## SOURCE DATA
============
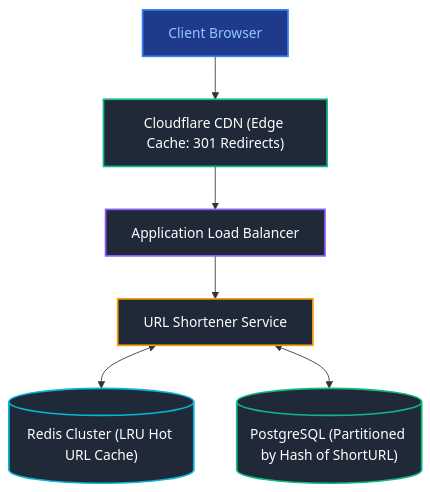
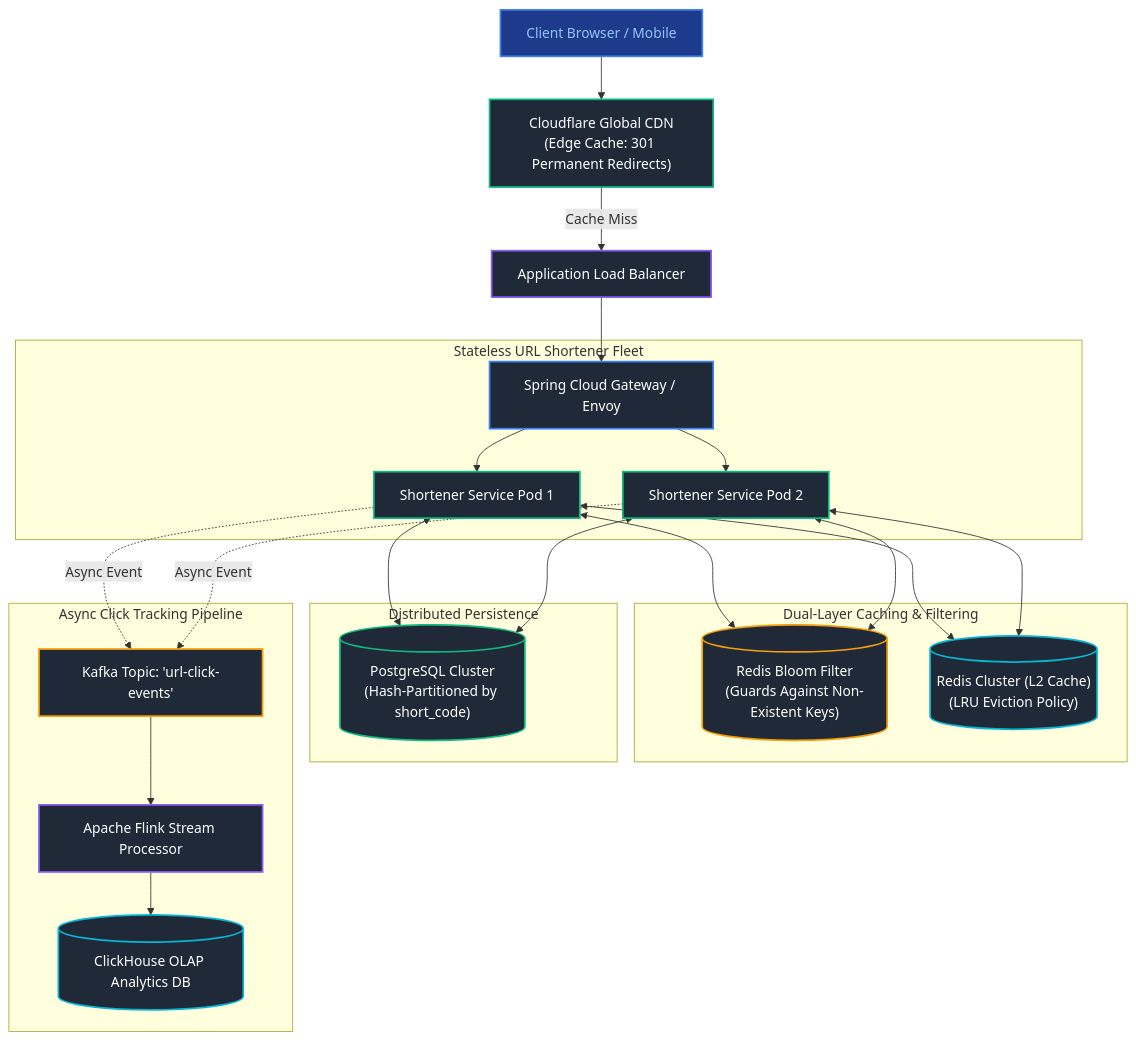
Before and after one commit to joydeep-biswas/Interview-Preparation: diagram 20 of 22 in Java Backend Engineering/13_microservices_distributed_systems_system_design.md, drawn with Mermaid. The commit also changed other lines of this file and 143 other files, not shown here.

````diff
--- a/Java Backend Engineering/13_microservices_distributed_systems_system_design.md
+++ b/Java Backend Engineering/13_microservices_distributed_systems_system_design.md
@@ -1101,15 +1458,39 @@
 ```mermaid
 flowchart TD
-    Client["Client Browser"] --> Cloudflare["Cloudflare CDN (Edge Cache: 301 Redirects)"]
-    Cloudflare --> ALB["Application Load Balancer"]
-    ALB --> ShortenerApp["URL Shortener Service"]
-    ShortenerApp <--> RedisCluster[("Redis Cluster (LRU Hot URL Cache)")]
-    ShortenerApp <--> PostgreSQL[("PostgreSQL (Partitioned by Hash of ShortURL)")]
+    Client["Client Browser / Mobile"] --> CDN["Cloudflare Global CDN<br/>(Edge Cache: 301 Permanent Redirects)"]
+    CDN -->|Cache Miss| ALB["Application Load Balancer"]
+    ALB --> Gateway["Spring Cloud Gateway / Envoy"]
+    
+    subgraph AppCluster["Stateless URL Shortener Fleet"]
+        Gateway --> Svc1["Shortener Service Pod 1"]
+        Gateway --> Svc2["Shortener Service Pod 2"]
+    end
+
+    subgraph CacheTier["Dual-Layer Caching & Filtering"]
+        Svc1 & Svc2 <--> BloomFilter[("Redis Bloom Filter<br/>(Guards Against Non-Existent Keys)")]
+        Svc1 & Svc2 <--> RedisCluster[("Redis Cluster (L2 Cache)<br/>(LRU Eviction Policy)")]
+    end
+
+    subgraph StorageTier["Distributed Persistence"]
+        Svc1 & Svc2 <--> DBCluster[("PostgreSQL Cluster<br/>(Hash-Partitioned by short_code)")]
+    end
+
+    subgraph AnalyticsAsync["Async Click Tracking Pipeline"]
+        Svc1 & Svc2 -.->|Async Event| Kafka["Kafka Topic: 'url-click-events'"]
+        Kafka --> Flink["Apache Flink Stream Processor"]
+        Flink --> ClickHouse[("ClickHouse OLAP Analytics DB")]
+    end
 
     style Client fill:#1e3a8a,stroke:#3b82f6,stroke-width:2px,color:#93c5fd
-    style Cloudflare fill:#1f2937,stroke:#10b981,stroke-width:2px,color:#fff
+    style CDN fill:#1f2937,stroke:#10b981,stroke-width:2px,color:#fff
     style ALB fill:#1f2937,stroke:#8b5cf6,stroke-width:2px,color:#fff
-    style ShortenerApp fill:#1f2937,stroke:#f59e0b,stroke-width:2px,color:#fff
+    style Gateway fill:#1f2937,stroke:#3b82f6,stroke-width:2px,color:#fff
+    style Svc1 fill:#1f2937,stroke:#10b981,stroke-width:2px,color:#fff
+    style Svc2 fill:#1f2937,stroke:#10b981,stroke-width:2px,color:#fff
+    style BloomFilter fill:#1f2937,stroke:#f59e0b,stroke-width:2px,color:#fff
     style RedisCluster fill:#1f2937,stroke:#06b6d4,stroke-width:2px,color:#fff
-    style PostgreSQL fill:#1f2937,stroke:#10b981,stroke-width:2px,color:#fff
+    style DBCluster fill:#1f2937,stroke:#10b981,stroke-width:2px,color:#fff
+    style Kafka fill:#1f2937,stroke:#f59e0b,stroke-width:2px,color:#fff
+    style Flink fill:#1f2937,stroke:#8b5cf6,stroke-width:2px,color:#fff
+    style ClickHouse fill:#1f2937,stroke:#06b6d4,stroke-width:2px,color:#fff
 ```
````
============
## WHAT YOU HAVE TO DO
Write out the whole listing exactly as it appears, and omit the pictures.

## TASK SOLUTION
Before and after one commit to joydeep-biswas/Interview-Preparation: diagram 20 of 22 in Java Backend Engineering/13_microservices_distributed_systems_system_design.md, drawn with Mermaid. The commit also changed other lines of this file and 143 other files, not shown here.

````diff
--- a/Java Backend Engineering/13_microservices_distributed_systems_system_design.md
+++ b/Java Backend Engineering/13_microservices_distributed_systems_system_design.md
@@ -1101,15 +1458,39 @@
 ```mermaid
 flowchart TD
-    Client["Client Browser"] --> Cloudflare["Cloudflare CDN (Edge Cache: 301 Redirects)"]
-    Cloudflare --> ALB["Application Load Balancer"]
-    ALB --> ShortenerApp["URL Shortener Service"]
-    ShortenerApp <--> RedisCluster[("Redis Cluster (LRU Hot URL Cache)")]
-    ShortenerApp <--> PostgreSQL[("PostgreSQL (Partitioned by Hash of ShortURL)")]
+    Client["Client Browser / Mobile"] --> CDN["Cloudflare Global CDN<br/>(Edge Cache: 301 Permanent Redirects)"]
+    CDN -->|Cache Miss| ALB["Application Load Balancer"]
+    ALB --> Gateway["Spring Cloud Gateway / Envoy"]
+    
+    subgraph AppCluster["Stateless URL Shortener Fleet"]
+        Gateway --> Svc1["Shortener Service Pod 1"]
+        Gateway --> Svc2["Shortener Service Pod 2"]
+    end
+
+    subgraph CacheTier["Dual-Layer Caching & Filtering"]
+        Svc1 & Svc2 <--> BloomFilter[("Redis Bloom Filter<br/>(Guards Against Non-Existent Keys)")]
+        Svc1 & Svc2 <--> RedisCluster[("Redis Cluster (L2 Cache)<br/>(LRU Eviction Policy)")]
+    end
+
+    subgraph StorageTier["Distributed Persistence"]
+        Svc1 & Svc2 <--> DBCluster[("PostgreSQL Cluster<br/>(Hash-Partitioned by short_code)")]
+    end
+
+    subgraph AnalyticsAsync["Async Click Tracking Pipeline"]
+        Svc1 & Svc2 -.->|Async Event| Kafka["Kafka Topic: 'url-click-events'"]
+        Kafka --> Flink["Apache Flink Stream Processor"]
+        Flink --> ClickHouse[("ClickHouse OLAP Analytics DB")]
+    end
 
     style Client fill:#1e3a8a,stroke:#3b82f6,stroke-width:2px,color:#93c5fd
-    style Cloudflare fill:#1f2937,stroke:#10b981,stroke-width:2px,color:#fff
+    style CDN fill:#1f2937,stroke:#10b981,stroke-width:2px,color:#fff
     style ALB fill:#1f2937,stroke:#8b5cf6,stroke-width:2px,color:#fff
-    style ShortenerApp fill:#1f2937,stroke:#f59e0b,stroke-width:2px,color:#fff
+    style Gateway fill:#1f2937,stroke:#3b82f6,stroke-width:2px,color:#fff
+    style Svc1 fill:#1f2937,stroke:#10b981,stroke-width:2px,color:#fff
+    style Svc2 fill:#1f2937,stroke:#10b981,stroke-width:2px,color:#fff
+    style BloomFilter fill:#1f2937,stroke:#f59e0b,stroke-width:2px,color:#fff
     style RedisCluster fill:#1f2937,stroke:#06b6d4,stroke-width:2px,color:#fff
-    style PostgreSQL fill:#1f2937,stroke:#10b981,stroke-width:2px,color:#fff
+    style DBCluster fill:#1f2937,stroke:#10b981,stroke-width:2px,color:#fff
+    style Kafka fill:#1f2937,stroke:#f59e0b,stroke-width:2px,color:#fff
+    style Flink fill:#1f2937,stroke:#8b5cf6,stroke-width:2px,color:#fff
+    style ClickHouse fill:#1f2937,stroke:#06b6d4,stroke-width:2px,color:#fff
 ```
````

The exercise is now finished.